(Natural News) South Africa began a nationwide military-patrolled lockdown on Friday, joining the growing number of African countries that have implemented stringent measures to prevent further spread of the coronavirus – a global pandemic currently taking the world by storm.
During the three-week total lockdown, there will be no loitering around the streets, jogging or even alcohol sales all across the country as government officials ordered most of the 59 million people in the population to stay at home.
The New York Times reported that this lockdown occurred after a sudden influx of confirmed coronavirus cases across the nation’s nine regions. South Africa – considered to be Africa’s most industrialized nation – is now the epicenter of the outbreak on the continent, surpassing Egypt with more than 1,000 confirmed cases. according to the country’s National Institute of Communicable Diseases (NICD).
— NICD (@nicd_sa) March 27, 2020
While the number of cases in Africa is far lower than the number reported in the United States, Europe and the Middle East, experts claim that the poorest continent in the world is especially vulnerable to this pandemic and is likely to see many more cases in the near future. (Related: Coronavirus would have killed 40 million if the world didn’t go on lockdown, say experts.)
A report by Yahoo News claimed that South African President Cyril Ramaphosa saw off droves of soldiers before they deployed from a military base in the Soweto township just outside the country’s largest city, Johannesburg.
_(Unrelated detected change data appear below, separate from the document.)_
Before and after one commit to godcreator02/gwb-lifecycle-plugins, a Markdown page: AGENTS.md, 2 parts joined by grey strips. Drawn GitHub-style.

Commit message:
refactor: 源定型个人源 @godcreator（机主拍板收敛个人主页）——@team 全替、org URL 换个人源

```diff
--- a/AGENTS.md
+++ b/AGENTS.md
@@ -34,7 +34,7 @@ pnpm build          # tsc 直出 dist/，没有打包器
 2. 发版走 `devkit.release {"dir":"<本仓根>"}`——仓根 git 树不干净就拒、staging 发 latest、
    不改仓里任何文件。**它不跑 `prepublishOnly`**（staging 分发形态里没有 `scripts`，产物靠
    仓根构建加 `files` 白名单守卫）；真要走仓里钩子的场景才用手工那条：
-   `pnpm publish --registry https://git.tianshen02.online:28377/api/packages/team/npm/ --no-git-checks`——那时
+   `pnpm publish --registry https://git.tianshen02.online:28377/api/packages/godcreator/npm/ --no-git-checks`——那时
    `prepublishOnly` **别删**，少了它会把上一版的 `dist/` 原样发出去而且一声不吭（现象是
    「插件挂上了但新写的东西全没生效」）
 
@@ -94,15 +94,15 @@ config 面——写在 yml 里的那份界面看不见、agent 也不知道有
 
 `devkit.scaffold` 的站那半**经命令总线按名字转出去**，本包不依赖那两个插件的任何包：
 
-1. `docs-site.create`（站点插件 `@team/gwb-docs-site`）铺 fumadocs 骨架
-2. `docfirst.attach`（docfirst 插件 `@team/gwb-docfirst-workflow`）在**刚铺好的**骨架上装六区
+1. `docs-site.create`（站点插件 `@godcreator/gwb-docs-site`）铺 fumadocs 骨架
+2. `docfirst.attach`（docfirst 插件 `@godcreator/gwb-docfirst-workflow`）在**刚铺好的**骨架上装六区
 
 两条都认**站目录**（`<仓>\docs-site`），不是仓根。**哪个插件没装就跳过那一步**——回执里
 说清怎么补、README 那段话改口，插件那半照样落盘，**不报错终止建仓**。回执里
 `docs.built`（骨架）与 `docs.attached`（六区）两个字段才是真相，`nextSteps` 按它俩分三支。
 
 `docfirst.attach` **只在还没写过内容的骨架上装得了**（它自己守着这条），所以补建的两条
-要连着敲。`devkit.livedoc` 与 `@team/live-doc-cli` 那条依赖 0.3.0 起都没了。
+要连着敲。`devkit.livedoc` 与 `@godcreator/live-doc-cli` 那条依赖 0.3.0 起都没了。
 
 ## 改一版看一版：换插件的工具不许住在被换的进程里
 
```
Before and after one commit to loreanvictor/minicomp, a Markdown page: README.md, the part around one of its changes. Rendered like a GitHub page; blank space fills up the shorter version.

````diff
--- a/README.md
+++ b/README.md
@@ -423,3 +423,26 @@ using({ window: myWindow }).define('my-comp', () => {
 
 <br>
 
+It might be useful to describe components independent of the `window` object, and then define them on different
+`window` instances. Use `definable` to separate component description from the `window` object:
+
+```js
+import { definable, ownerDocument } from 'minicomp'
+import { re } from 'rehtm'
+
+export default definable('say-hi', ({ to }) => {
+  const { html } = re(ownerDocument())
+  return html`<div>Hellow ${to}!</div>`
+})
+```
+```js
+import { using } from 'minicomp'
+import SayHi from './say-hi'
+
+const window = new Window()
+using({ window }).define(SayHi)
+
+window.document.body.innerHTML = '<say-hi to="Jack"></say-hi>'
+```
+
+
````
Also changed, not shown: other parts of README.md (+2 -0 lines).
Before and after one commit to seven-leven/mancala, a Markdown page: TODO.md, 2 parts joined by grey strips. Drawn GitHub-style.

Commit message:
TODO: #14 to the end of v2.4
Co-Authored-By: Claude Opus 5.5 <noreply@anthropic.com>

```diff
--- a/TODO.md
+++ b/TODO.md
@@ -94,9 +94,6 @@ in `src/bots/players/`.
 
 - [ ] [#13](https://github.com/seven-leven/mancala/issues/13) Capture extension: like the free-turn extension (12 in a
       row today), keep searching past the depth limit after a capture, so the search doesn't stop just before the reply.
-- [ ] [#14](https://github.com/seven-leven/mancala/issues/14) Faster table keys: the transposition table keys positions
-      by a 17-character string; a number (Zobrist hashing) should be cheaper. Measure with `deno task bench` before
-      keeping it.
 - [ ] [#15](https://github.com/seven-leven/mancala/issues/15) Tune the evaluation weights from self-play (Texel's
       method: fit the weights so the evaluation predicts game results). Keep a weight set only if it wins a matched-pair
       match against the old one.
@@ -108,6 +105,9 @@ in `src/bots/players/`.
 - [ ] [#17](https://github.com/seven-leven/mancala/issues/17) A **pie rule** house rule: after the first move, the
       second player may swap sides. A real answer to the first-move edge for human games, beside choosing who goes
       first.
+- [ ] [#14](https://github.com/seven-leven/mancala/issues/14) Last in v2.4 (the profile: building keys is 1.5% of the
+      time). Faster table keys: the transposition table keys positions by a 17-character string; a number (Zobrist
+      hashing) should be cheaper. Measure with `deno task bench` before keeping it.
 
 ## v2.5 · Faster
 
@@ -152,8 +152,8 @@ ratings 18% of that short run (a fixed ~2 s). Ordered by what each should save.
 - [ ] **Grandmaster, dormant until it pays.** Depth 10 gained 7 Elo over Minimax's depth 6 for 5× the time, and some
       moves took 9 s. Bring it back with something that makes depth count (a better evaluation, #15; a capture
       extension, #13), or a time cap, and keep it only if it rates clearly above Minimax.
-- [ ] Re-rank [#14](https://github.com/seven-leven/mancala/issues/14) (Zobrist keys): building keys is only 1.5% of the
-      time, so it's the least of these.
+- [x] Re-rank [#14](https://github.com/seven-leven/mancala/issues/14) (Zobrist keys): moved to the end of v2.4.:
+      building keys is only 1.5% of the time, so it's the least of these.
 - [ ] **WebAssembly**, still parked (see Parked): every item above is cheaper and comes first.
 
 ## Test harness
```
These troops were tasked to enforce the lockdown to lessen the impact of the pandemic.
“I send you out to go and defend our people against coronavirus,” Ramaphosa said. “This is unprecedented, not only in our democracy but also in the history of our country, that we will have a lockdown for 21 days to go out and wage war against an invisible enemy coronavirus.”
As of this writing, the Africa Centers for Disease Control and Prevention (CDC) reported a total of 3,426 positive cases across 46 African states. Besides South Africa and Egypt — the two nations hit the hardest by the virus — the countries of Morocco, Tunisia, Algeria, Ghana, Senegal and Burkina Faso have also reported more than a hundred cases in their borders, most of which were imported by visitors from Europe.
South Africa struggles with lockdown
South Africa’s efforts to prevent the spread of coronavirus has not been as successful as previously thought as the streets and supermarkets continue to be populated by panicked civilians looking to resupply any essentials they need.
Many South Africans have been ignoring the lockdown protocols established by the country’s officials. BBC reported that they observed heavy traffic on the main roads leading out of Johannesburg despite the government’s call to refrain from going on long journeys. Furthermore, thousands of people flocked to bus stations aiming to escape the congested capital to stay with their families in rural areas. However, this only raised fears that they could carry the virus with them to their older relatives who are retired on their farms and in small villages.
In the township of Alexandra, located close to Johannesburg’s financial district, a group of men were openly drinking out in public before being asked by police to follow lockdown protocol. The police also ordered all the supermarkets to close down, according to a report by Reuters.
“How can you stay home without food? The reason we are here is because we are hungry. We are here to get groceries so we can be able to stay indoors, you can’t stay indoors without food,” said Linda Songelwa, an Alexandra resident.
On Friday, South Africa recorded its first coronavirus-related deaths. According to the country’s health minister, both deaths occurred in the southern province of Western Cape, home to the city of Cape Town.
“This morning, we South Africans wake up with sad news that we now have our first deaths resulting from Covid-19,” the health ministry said in a statement.